TRY IT
In the entries below, find every line holding the string "SourcedEntity" and collect it.

DATA PROVIDED

○ ○ ○ ○ ○

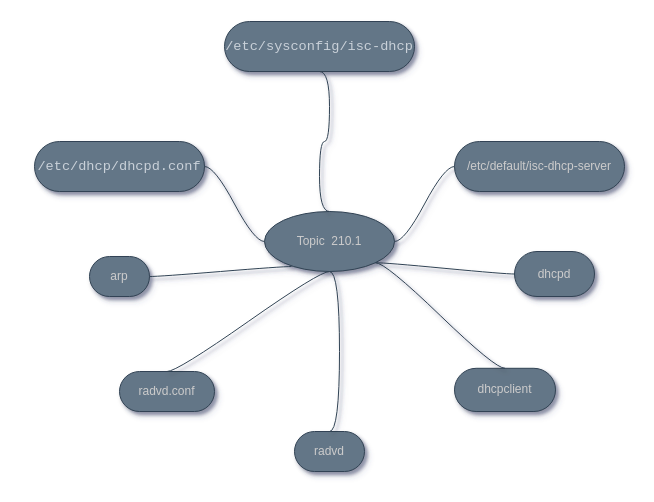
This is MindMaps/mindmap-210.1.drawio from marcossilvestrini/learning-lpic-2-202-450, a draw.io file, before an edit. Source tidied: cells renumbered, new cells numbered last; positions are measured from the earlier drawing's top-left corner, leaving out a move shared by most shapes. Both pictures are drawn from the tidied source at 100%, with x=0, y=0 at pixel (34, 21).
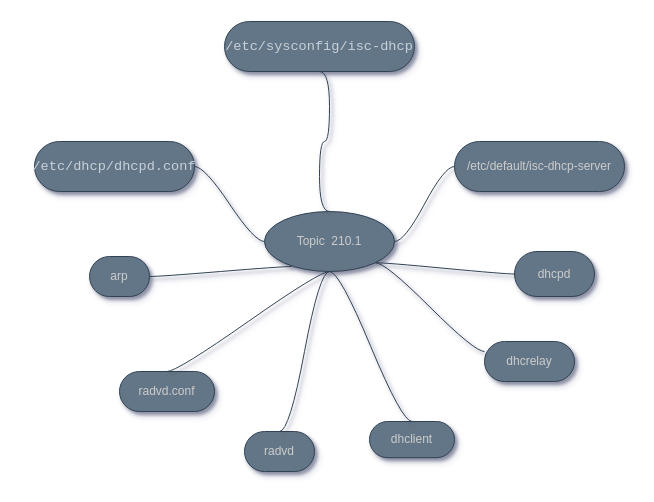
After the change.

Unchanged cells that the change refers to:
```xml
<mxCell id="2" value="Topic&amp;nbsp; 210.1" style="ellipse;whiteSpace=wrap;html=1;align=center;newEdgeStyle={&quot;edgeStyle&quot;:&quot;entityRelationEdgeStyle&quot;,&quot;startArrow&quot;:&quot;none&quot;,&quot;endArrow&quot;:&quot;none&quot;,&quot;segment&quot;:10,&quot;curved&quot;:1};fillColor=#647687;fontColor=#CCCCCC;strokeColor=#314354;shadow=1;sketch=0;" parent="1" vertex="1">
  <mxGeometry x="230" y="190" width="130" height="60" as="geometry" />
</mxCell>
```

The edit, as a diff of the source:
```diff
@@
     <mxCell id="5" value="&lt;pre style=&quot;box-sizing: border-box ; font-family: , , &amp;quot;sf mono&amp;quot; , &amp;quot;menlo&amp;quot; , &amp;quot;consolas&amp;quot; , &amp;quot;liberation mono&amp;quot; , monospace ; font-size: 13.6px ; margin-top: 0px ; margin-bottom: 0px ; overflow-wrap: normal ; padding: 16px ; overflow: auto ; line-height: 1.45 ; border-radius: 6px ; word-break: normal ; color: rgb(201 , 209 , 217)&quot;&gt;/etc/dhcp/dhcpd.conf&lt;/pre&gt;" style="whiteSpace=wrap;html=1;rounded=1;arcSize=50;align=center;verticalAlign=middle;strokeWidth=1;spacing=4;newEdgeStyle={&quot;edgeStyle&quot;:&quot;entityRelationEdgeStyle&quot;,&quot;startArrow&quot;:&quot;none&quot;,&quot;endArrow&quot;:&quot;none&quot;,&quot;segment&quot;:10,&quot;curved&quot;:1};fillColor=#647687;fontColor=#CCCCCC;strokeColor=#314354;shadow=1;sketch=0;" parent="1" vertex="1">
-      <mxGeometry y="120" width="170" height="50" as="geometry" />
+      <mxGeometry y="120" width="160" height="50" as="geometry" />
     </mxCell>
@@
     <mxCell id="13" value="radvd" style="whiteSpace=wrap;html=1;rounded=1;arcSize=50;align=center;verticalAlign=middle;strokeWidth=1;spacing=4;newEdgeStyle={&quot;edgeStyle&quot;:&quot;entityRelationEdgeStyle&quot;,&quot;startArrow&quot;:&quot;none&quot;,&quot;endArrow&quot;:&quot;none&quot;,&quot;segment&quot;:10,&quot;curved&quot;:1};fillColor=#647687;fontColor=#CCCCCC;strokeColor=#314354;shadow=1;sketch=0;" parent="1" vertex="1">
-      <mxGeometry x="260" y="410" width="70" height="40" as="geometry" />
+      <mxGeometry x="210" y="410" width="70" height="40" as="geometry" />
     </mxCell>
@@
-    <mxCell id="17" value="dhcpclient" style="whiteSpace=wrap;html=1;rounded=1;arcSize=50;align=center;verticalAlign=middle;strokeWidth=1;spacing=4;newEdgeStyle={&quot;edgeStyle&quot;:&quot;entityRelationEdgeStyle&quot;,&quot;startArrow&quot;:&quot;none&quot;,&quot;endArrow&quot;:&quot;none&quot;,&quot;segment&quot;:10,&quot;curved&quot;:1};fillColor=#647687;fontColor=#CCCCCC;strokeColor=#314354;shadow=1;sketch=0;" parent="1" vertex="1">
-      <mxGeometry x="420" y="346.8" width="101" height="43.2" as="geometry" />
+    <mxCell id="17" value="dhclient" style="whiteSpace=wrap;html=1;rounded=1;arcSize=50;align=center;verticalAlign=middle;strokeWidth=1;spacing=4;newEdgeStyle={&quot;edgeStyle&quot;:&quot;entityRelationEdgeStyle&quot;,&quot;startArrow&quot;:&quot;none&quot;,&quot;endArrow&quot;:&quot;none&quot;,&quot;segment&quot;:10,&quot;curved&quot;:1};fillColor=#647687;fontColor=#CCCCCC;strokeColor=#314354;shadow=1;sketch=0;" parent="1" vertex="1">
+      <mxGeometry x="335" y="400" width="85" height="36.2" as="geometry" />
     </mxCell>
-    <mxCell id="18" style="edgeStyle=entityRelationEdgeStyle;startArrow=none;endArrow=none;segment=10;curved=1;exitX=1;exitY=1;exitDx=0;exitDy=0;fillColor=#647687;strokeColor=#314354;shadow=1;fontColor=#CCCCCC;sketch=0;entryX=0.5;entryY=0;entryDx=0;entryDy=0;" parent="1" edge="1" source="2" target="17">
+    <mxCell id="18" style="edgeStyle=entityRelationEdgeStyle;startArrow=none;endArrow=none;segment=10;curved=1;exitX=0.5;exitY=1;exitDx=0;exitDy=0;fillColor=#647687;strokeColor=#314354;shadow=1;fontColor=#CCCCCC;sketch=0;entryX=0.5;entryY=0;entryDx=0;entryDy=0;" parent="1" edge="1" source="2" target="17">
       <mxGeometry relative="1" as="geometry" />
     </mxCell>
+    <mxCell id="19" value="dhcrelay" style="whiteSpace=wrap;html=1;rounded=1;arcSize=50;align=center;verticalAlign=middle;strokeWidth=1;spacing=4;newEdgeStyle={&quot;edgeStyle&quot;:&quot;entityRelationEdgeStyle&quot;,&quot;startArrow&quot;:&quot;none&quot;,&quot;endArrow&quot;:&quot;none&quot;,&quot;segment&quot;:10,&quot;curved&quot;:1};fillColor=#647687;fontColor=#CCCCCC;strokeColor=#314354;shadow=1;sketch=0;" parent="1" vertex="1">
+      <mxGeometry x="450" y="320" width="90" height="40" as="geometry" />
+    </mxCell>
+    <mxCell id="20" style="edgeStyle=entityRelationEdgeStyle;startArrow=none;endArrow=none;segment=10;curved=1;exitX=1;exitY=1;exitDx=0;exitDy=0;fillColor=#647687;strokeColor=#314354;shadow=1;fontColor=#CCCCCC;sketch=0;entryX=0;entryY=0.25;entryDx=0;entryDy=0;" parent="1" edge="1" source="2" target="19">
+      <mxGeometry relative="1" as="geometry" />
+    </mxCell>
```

○ ○ ○ ○ ○

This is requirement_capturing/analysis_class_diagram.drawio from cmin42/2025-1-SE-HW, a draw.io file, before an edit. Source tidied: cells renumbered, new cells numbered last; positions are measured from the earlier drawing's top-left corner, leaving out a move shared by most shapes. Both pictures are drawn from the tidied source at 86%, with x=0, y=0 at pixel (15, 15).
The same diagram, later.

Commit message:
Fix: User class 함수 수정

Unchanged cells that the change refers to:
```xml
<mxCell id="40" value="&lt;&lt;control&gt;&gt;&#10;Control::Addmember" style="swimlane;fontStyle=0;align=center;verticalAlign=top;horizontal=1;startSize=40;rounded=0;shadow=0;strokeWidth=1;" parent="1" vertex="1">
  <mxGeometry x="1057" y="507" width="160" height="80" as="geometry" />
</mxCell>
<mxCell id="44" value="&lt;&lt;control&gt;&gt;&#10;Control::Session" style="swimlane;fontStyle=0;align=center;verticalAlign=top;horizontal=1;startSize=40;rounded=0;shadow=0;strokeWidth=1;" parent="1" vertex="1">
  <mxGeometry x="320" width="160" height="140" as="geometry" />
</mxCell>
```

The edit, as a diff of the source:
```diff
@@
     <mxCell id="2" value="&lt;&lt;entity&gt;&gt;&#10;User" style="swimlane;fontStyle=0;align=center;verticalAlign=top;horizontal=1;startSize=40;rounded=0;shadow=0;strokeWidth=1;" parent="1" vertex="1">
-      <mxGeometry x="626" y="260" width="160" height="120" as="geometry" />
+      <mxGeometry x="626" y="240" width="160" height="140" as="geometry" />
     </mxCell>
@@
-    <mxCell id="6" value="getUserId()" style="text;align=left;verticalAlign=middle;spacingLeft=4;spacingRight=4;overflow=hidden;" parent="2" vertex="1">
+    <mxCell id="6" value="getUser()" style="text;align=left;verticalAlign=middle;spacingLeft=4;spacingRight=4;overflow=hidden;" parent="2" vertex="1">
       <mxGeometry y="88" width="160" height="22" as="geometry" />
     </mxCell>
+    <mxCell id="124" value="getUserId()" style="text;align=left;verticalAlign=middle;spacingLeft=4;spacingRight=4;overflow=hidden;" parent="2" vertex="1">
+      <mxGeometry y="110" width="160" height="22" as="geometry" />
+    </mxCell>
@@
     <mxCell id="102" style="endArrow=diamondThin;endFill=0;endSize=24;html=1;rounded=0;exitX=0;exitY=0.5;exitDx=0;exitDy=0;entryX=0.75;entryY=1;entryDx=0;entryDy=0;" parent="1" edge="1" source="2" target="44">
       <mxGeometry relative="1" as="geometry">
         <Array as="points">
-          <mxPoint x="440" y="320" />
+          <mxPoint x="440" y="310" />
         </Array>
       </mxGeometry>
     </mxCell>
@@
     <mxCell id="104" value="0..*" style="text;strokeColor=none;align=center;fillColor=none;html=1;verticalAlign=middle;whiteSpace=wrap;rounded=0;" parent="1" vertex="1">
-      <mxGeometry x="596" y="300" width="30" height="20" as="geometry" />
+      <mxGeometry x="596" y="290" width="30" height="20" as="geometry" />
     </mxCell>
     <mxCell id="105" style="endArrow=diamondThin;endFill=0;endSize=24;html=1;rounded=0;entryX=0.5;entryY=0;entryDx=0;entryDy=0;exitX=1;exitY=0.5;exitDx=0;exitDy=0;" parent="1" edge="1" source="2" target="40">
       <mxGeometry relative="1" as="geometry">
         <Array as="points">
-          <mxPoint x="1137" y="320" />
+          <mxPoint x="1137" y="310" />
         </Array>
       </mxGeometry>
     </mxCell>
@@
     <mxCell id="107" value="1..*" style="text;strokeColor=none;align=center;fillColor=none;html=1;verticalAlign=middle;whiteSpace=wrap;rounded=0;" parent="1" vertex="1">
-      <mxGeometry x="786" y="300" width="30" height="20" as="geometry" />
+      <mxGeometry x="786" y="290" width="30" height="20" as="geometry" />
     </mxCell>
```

○ ○ ○ ○ ○

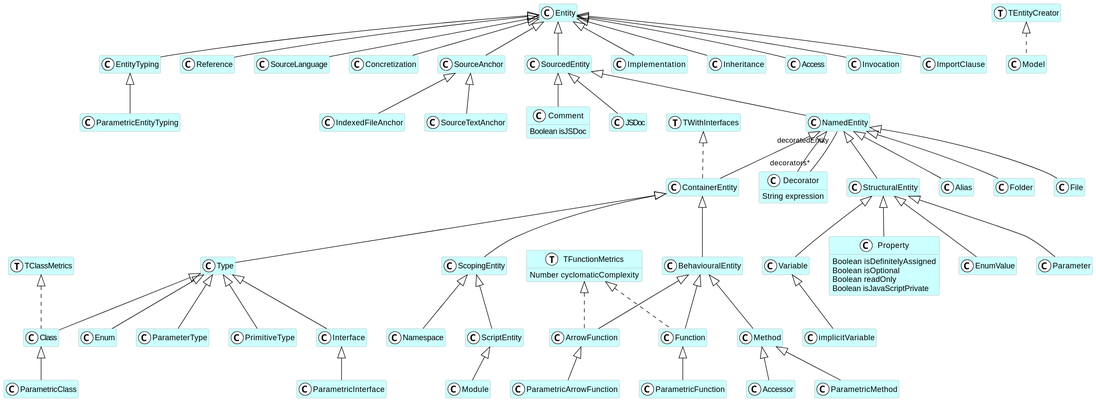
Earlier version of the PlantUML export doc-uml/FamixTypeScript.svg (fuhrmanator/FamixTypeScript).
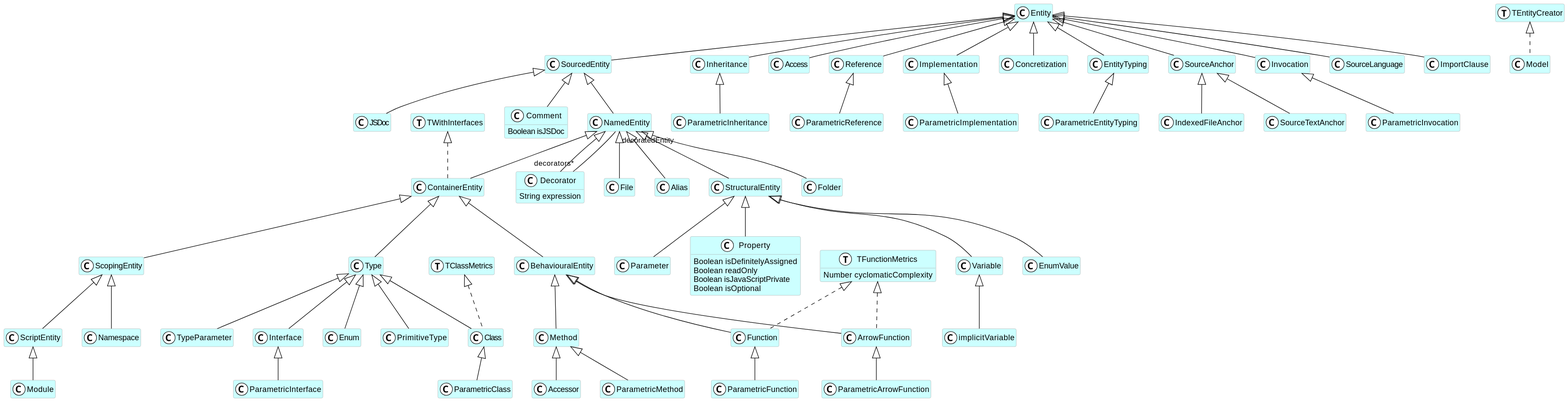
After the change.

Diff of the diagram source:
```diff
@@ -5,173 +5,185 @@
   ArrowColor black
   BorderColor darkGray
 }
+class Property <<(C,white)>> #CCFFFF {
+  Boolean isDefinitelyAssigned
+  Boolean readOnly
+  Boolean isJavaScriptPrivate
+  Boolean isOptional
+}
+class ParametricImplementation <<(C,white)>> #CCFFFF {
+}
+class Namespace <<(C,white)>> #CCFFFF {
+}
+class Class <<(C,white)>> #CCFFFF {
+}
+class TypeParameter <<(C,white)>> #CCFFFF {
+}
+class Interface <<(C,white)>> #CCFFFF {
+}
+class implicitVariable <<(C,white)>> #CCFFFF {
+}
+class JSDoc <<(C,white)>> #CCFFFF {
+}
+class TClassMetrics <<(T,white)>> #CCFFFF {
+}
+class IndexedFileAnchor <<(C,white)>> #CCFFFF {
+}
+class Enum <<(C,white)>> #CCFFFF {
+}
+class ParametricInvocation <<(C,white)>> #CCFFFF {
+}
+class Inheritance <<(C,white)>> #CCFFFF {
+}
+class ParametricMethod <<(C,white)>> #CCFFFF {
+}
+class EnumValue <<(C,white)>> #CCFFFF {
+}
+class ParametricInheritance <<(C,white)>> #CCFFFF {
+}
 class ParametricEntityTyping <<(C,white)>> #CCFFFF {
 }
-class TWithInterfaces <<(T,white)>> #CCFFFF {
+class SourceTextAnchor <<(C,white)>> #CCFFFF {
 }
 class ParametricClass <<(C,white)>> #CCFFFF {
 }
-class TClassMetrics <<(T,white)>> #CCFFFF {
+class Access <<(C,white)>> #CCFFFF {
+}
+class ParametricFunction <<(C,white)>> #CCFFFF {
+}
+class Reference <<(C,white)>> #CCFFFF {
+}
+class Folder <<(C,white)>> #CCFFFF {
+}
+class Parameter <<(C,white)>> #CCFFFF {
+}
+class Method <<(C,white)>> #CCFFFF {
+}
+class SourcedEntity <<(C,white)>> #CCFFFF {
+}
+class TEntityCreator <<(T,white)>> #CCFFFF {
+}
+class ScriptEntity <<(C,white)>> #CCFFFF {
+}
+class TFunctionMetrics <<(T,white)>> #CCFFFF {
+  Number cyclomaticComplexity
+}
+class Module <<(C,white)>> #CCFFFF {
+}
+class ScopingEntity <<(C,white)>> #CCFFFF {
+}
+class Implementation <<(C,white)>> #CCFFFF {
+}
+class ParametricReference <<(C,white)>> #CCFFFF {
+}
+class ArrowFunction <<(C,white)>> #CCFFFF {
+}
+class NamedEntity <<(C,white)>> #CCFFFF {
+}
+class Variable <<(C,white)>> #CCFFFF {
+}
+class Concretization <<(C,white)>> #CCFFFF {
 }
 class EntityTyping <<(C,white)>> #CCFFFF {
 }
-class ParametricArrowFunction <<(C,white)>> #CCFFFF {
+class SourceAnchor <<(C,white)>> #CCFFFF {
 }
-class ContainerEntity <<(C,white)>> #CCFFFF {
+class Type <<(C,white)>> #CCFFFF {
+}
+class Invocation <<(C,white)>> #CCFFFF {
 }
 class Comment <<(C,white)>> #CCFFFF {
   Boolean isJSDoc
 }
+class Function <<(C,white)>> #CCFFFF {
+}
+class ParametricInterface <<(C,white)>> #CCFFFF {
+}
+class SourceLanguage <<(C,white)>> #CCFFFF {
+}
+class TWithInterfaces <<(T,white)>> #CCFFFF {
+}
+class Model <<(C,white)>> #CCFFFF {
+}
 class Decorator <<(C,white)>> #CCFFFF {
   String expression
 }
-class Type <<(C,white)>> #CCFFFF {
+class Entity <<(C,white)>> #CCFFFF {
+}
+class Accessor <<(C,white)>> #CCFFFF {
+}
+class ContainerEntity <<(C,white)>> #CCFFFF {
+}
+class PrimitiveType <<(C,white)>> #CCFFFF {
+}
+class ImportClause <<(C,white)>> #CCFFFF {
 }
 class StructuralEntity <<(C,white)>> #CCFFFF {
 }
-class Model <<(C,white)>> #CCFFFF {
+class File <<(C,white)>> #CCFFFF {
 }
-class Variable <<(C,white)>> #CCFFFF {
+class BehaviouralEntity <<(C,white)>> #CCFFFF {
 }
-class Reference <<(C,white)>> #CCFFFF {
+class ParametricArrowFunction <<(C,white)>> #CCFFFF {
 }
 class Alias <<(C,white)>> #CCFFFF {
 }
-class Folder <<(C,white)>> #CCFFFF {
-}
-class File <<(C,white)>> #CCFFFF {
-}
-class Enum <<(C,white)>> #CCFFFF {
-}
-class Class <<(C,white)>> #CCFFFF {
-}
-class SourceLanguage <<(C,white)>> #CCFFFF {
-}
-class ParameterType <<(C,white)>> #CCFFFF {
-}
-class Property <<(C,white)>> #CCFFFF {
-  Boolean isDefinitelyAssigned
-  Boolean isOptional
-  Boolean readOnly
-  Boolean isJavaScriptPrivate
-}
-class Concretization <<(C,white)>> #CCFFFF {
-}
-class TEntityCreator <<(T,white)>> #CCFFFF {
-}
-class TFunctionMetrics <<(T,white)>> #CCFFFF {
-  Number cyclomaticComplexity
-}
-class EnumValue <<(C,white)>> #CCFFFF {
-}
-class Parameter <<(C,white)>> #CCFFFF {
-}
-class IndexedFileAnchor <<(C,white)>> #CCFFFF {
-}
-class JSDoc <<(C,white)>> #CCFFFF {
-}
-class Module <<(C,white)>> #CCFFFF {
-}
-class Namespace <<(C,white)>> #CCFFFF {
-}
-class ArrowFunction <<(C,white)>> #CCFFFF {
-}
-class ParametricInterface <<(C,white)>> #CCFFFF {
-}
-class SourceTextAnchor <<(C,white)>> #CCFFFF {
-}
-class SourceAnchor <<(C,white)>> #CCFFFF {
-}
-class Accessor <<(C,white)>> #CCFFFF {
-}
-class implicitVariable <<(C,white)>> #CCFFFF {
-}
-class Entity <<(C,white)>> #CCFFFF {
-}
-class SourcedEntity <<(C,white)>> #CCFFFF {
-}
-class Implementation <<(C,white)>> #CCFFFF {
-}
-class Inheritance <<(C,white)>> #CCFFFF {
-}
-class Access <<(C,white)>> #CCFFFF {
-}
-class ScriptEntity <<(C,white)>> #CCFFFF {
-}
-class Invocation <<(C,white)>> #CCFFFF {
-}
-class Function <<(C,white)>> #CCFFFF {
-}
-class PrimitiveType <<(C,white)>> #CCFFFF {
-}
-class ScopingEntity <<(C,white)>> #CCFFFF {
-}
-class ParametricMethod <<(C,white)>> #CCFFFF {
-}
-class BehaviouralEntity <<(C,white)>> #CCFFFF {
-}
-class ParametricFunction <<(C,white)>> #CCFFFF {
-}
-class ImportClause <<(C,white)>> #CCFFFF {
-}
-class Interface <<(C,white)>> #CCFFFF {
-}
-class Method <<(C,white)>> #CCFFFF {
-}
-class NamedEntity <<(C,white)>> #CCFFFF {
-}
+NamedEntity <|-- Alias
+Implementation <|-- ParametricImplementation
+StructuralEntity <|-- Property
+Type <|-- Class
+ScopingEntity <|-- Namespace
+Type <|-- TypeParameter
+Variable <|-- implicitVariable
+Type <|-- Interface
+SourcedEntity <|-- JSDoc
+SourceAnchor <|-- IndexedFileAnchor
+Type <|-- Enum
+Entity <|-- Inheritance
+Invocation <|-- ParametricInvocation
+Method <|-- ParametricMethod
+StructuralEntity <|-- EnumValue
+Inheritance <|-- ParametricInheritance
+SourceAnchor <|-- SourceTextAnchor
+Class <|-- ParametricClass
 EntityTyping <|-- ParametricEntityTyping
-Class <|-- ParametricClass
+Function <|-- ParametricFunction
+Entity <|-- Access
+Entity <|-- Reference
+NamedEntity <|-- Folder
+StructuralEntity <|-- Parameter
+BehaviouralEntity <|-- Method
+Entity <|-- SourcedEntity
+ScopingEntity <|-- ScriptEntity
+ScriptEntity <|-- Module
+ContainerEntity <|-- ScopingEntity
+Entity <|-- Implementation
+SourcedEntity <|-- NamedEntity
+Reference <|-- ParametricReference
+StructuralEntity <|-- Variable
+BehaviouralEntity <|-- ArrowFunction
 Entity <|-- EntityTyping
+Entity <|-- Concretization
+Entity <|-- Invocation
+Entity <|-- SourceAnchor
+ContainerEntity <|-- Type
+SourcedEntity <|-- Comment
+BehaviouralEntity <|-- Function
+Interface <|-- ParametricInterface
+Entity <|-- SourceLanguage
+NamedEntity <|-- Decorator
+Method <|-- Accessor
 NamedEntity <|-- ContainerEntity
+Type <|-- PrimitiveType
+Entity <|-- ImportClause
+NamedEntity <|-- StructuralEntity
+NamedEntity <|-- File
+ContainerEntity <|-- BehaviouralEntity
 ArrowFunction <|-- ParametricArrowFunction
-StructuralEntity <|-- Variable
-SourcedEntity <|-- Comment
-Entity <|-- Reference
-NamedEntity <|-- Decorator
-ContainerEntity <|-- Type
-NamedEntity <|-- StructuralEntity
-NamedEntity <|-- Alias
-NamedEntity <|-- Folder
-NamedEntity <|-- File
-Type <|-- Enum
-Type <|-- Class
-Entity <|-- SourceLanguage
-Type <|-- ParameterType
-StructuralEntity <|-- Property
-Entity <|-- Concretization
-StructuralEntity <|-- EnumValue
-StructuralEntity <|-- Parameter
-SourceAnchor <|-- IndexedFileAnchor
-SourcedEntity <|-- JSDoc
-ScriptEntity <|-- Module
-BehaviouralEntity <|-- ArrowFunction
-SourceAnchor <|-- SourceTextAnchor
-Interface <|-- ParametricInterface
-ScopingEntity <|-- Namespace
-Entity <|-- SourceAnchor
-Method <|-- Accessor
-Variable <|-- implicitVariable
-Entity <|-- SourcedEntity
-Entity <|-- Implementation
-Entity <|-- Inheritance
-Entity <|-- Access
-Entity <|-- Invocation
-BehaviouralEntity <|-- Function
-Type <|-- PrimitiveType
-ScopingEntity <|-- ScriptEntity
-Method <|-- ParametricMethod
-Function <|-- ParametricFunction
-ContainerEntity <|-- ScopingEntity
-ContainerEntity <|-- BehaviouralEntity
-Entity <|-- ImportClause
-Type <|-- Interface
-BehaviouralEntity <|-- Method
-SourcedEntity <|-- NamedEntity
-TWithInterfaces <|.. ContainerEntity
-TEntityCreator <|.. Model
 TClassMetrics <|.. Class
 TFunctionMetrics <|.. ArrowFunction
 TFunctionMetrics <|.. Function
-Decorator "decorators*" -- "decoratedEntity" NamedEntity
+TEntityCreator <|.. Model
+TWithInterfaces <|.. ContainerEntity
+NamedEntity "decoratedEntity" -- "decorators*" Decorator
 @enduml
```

○ ○ ○ ○ ○

SOLVED EXERCISE
+class SourcedEntity <<(C,white)>> #CCFFFF {
-class SourcedEntity <<(C,white)>> #CCFFFF {
+SourcedEntity <|-- JSDoc
+Entity <|-- SourcedEntity
+SourcedEntity <|-- NamedEntity
+SourcedEntity <|-- Comment
-SourcedEntity <|-- Comment
-SourcedEntity <|-- JSDoc
-Entity <|-- SourcedEntity
-SourcedEntity <|-- NamedEntity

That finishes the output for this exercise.